For Immediate Release - July 07, 2010

Visit Massachusetts "Pick-Your-Own" Farms this Summer

BOSTON - Wednesday, July 7, 2010 - Agricultural officials are encouraging residents to take advantage of the abundant array of fruits, vegetables, and flowers to be found at Pick-Your-Own farms located across the Commonwealth. These farms offer great day trips for families looking for not only an enjoyable outing together but also a great source of fresh, locally grown products.

"As more and more people become interested in where there food is grown, Pick-Your-Own farms offer a great opportunity for families to experience what locally grown is all about," said DAR Commissioner Scott Soares. "It doesn't get any fresher or better on the dinner table than food you've picked straight from the vine."

This year brought an early spring to the Bay State and many people are already freezing their freshly picked strawberries that came in about a week earlier than usual. Other berries that are now perfect for picking are raspberries and blueberries. Berries are rich in Vitamin C and can be eaten raw or used in baking recipes.

"Due to the record warmth in April, we may be out of strawberries but we'll have blueberries ready mid-July," said Massachusetts Fruit Growers Association President Mark Parlee.

Peppers, peas, radishes, and other greens are also ripe and ready by mid-July.

And don't forget flowers. Many farms have a wide selection of flowers in the fields where visitors can create their own personalized bouquets.

At DAR's MassGrown & Fresher website, residents and visitors are just a click away from easily finding Pick-Your-Own farms offering vine fresh fruits, vegetables, and more. There are currently 266 PYO farms available for viewing at MassGrown & Fresher's interactive "Agri"-Google map. Check out the map at http://www.mass.gov/agr/massgrown/map.htm .

Find out what crops are in season http://www.mass.gov/agr/massgrown/images/availability_chart.jpg .

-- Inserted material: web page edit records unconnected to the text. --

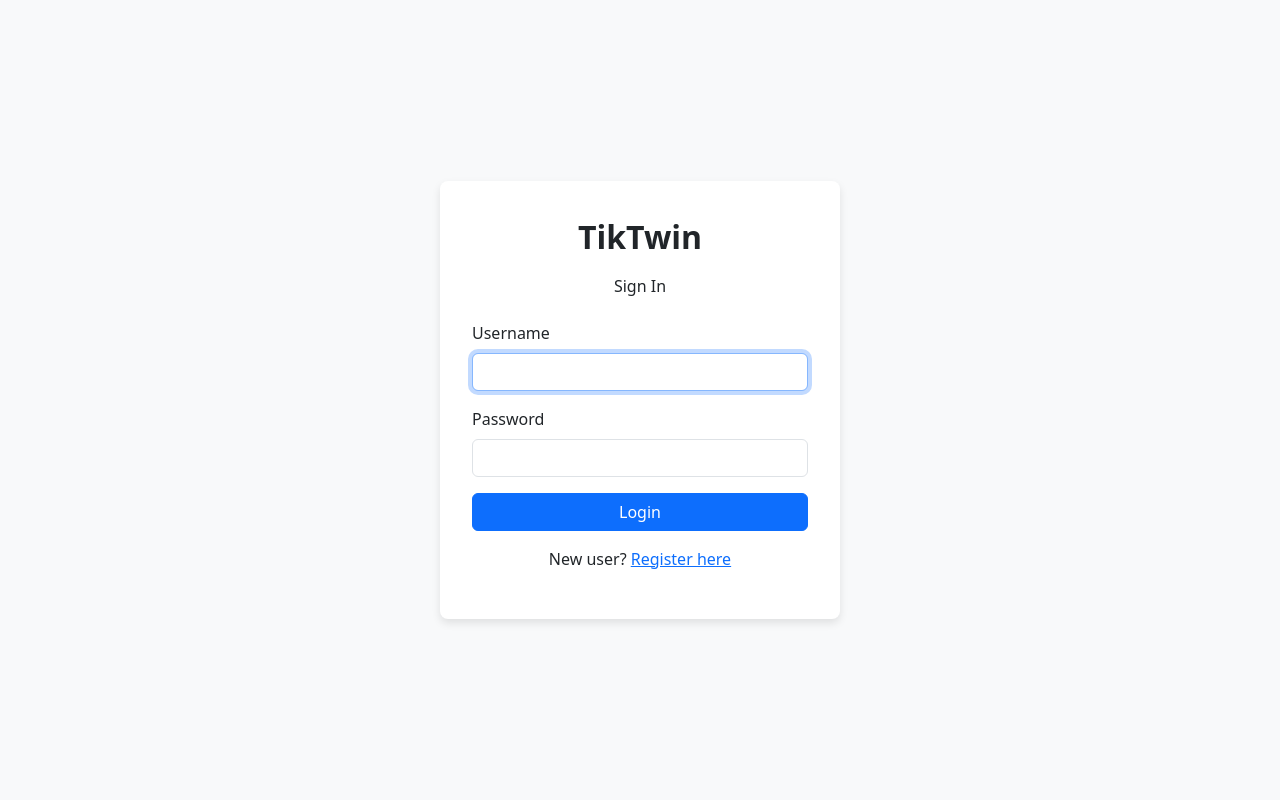
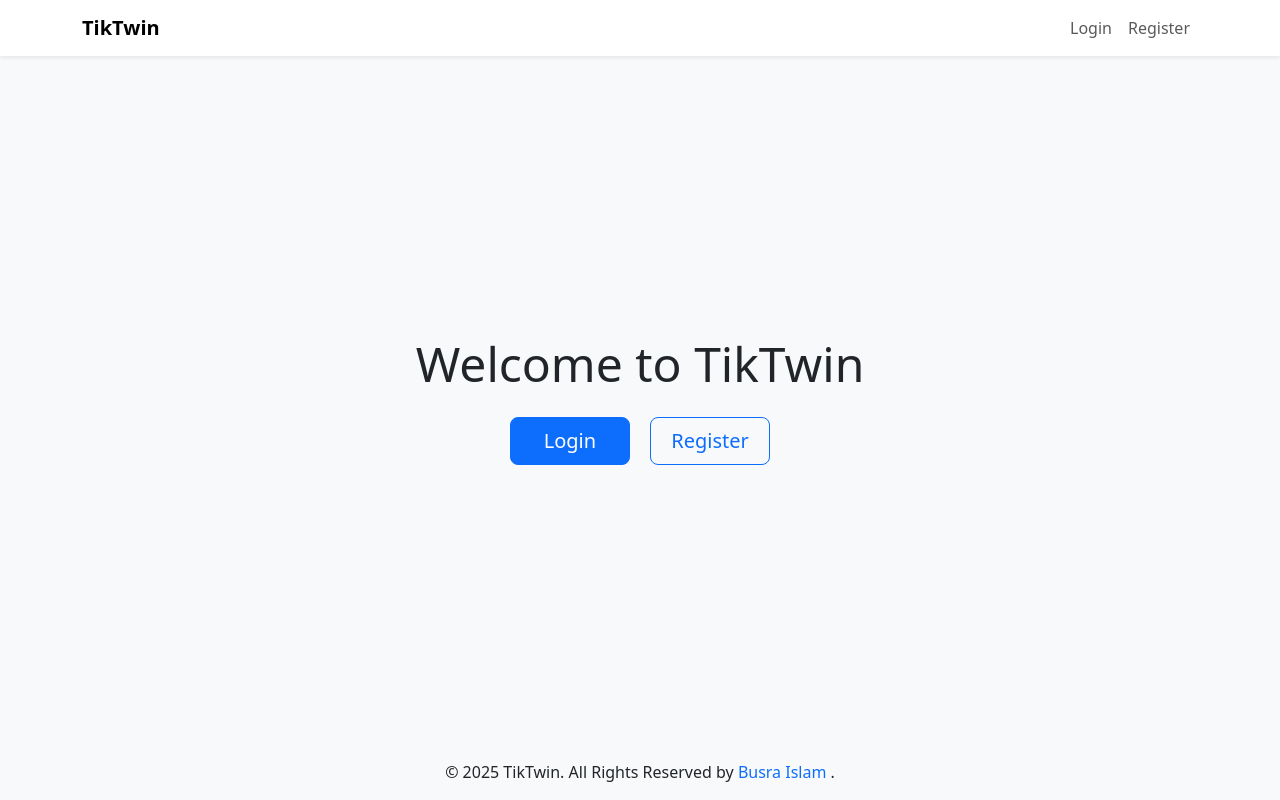
Before and after one commit to busraislam39/tiktwinwebapp, a Django app: page / in a window 1280 px wide. Run offline with Django 4.2, Linux system fonts and the light colour scheme.

Commit message:
fix content mitmatch

```diff
--- a/templates/index.html
+++ b/templates/index.html
@@ -1,74 +1,87 @@
 <!DOCTYPE html>
 <html lang="en">
 <head>
-    <meta charset="UTF-8"/>
-    <meta name="viewport" content="width=device-width, initial-scale=1"/>
-    <title>Login – TikTwin</title>
-    <link href="https://cdn.jsdelivr.net/npm/bootstrap@5.3.2/dist/css/bootstrap.min.css" rel="stylesheet">
+  <meta charset="UTF-8" />
+  <meta name="viewport" content="width=device-width, initial-scale=1" />
+  <title>TikTwin Welcome</title>
+  <link
+    href="https://cdn.jsdelivr.net/npm/bootstrap@5.3.2/dist/css/bootstrap.min.css"
+    rel="stylesheet"
+  />
   <style>
     body {
       background: #f8f9fa;
+      min-height: 100vh;
+      display: flex;
+      flex-direction: column;
+    }
+    .hero {
+      flex: 1;
       display: flex;
       align-items: center;
       justify-content: center;
-            min-height: 100vh;
+      text-align: center;
+      padding: 3rem;
     }
-        .login-container {
-            max-width: 400px;
-            width: 100%;
-            padding: 2rem;
-            background: #ffffff;
-            border-radius: 8px;
-            box-shadow: 0 4px 8px rgba(0, 0, 0, 0.1);
+    .hero h1 {
+      font-size: 3rem;
+      margin-bottom: 1rem;
+    }
+    .hero .btn {
+      width: 120px;
+      margin: 0 0.5rem;
     }
   </style>
 </head>
 <body>
-<div class="login-container">
-    <a class="navbar-brand fw-bold d-block mb-3 text-center" href="/" style="font-size: 2rem;">TikTwin</a>
-    <h6 class="mb-4 text-center">Sign In</h6>
 
-    <form id="login-form" method="post" action="{% url 'login' %}">
-        {% csrf_token %}
-        <div class="mb-3">
-            <label for="username" class="form-label">Username</label>
-            <input type="text" name="username" class="form-control" id="username" required autofocus autocomplete="username">
+  <nav class="navbar navbar-expand-lg bg-white shadow-sm">
+    <div class="container">
+      <a class="navbar-brand fw-bold" href="/">TikTwin</a>
+      <button
+        class="navbar-toggler"
+        type="button"
+        data-bs-toggle="collapse"
+        data-bs-target="#navItems"
+        aria-controls="navItems"
+        aria-expanded="false"
+        aria-label="Toggle navigation"
+      >
+        <span class="navbar-toggler-icon"></span>
+      </button>
+      <div class="collapse navbar-collapse" id="navItems">
+        <ul class="navbar-nav ms-auto mb-2 mb-lg-0">
+          <li class="nav-item">
+            <a class="nav-link" href="/login/">Login</a>
+          </li>
+          <li class="nav-item">
+            <a class="nav-link" href="/register/">Register</a>
+          </li>
+        </ul>
       </div>
-        <div class="mb-3">
-            <label for="password" class="form-label">Password</label>
-            <input type="password" name="password" class="form-control" id="password" required autocomplete="current-password">
     </div>
-        <button type="submit" class="btn btn-primary w-100">Login</button>
-    </form>
+  </nav>
 
-    <div class="mt-3 text-center">
-        <p>New user? <a href="{% url 'register' %}">Register here</a></p>
+  <div class="hero container">
+    <div>
+      <h1>Welcome to TikTwin</h1>
+      <div class="mt-4">
+        <a href="/login/" class="btn btn-primary btn-lg">Login</a>
+        <a href="/register" class="btn btn-outline-primary btn-lg">Register</a>
+      </div>
     </div>
   </div>
 
-<!-- Toasts for messages -->
-{% if messages %}
-<div class="position-fixed top-0 end-0 p-3" style="z-index: 1080;">
-  {% for message in messages %}
-    <div class="toast align-items-center text-bg-{% if 'error' in message.tags %}danger{% elif 'success' in message.tags %}success{% else %}dark{% endif %} border-0"
-         role="alert" aria-live="assertive" aria-atomic="true" data-bs-delay="3000">
-      <div class="d-flex">
-        <div class="toast-body">
-          {{ message }}
-        </div>
-        <button type="button" class="btn-close btn-close-white me-2 m-auto" data-bs-dismiss="toast" aria-label="Close"></button>
-      </div>
-    </div>
-  {% endfor %}
-</div>
-{% endif %}
+  <footer class="text-center py-3">
+  &copy; 2025 TikTwin. All Rights Reserved by
+  <a href="mailto:Islam-B2@ulster.ac.uk" class="text-decoration-none text-bold">
+    Busra Islam
+  </a>.
+</footer>
 
-<script src="https://cdn.jsdelivr.net/npm/bootstrap@5.3.2/dist/js/bootstrap.bundle.min.js"></script>
-<script>
-  // Auto-show any toasts rendered by Django messages
-  document.addEventListener('DOMContentLoaded', () => {
-    document.querySelectorAll('.toast').forEach(el => new bootstrap.Toast(el).show());
-  });
-</script>
+
+  <script
+    src="https://cdn.jsdelivr.net/npm/bootstrap@5.3.2/dist/js/bootstrap.bundle.min.js"
+  ></script>
 </body>
 </html>
```
Also changed, not shown: templates/login.html (+36 -3 lines). Lines whose indentation alone changed are shown as unchanged.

DAR's mission is to ensure the long-term viability of local agriculture in Massachusetts. Through its four divisions - Agricultural Development, Animal Health, Crop and Pest Services, and Technical Assistance - DAR strives to support, regulate and enhance the Commonwealth's agricultural community, working to promote economically and environmentally sound food safety and animal health measures, and fulfill agriculture's role in energy conservation and production. For more information, visit DAR's website at www.mass.gov/agr, and/or follow us at http://twitter.com/MDARCommish. For your gateway to locally grown products, specialty foods, and fun ag-tivities go to www.mass.gov/massgrown.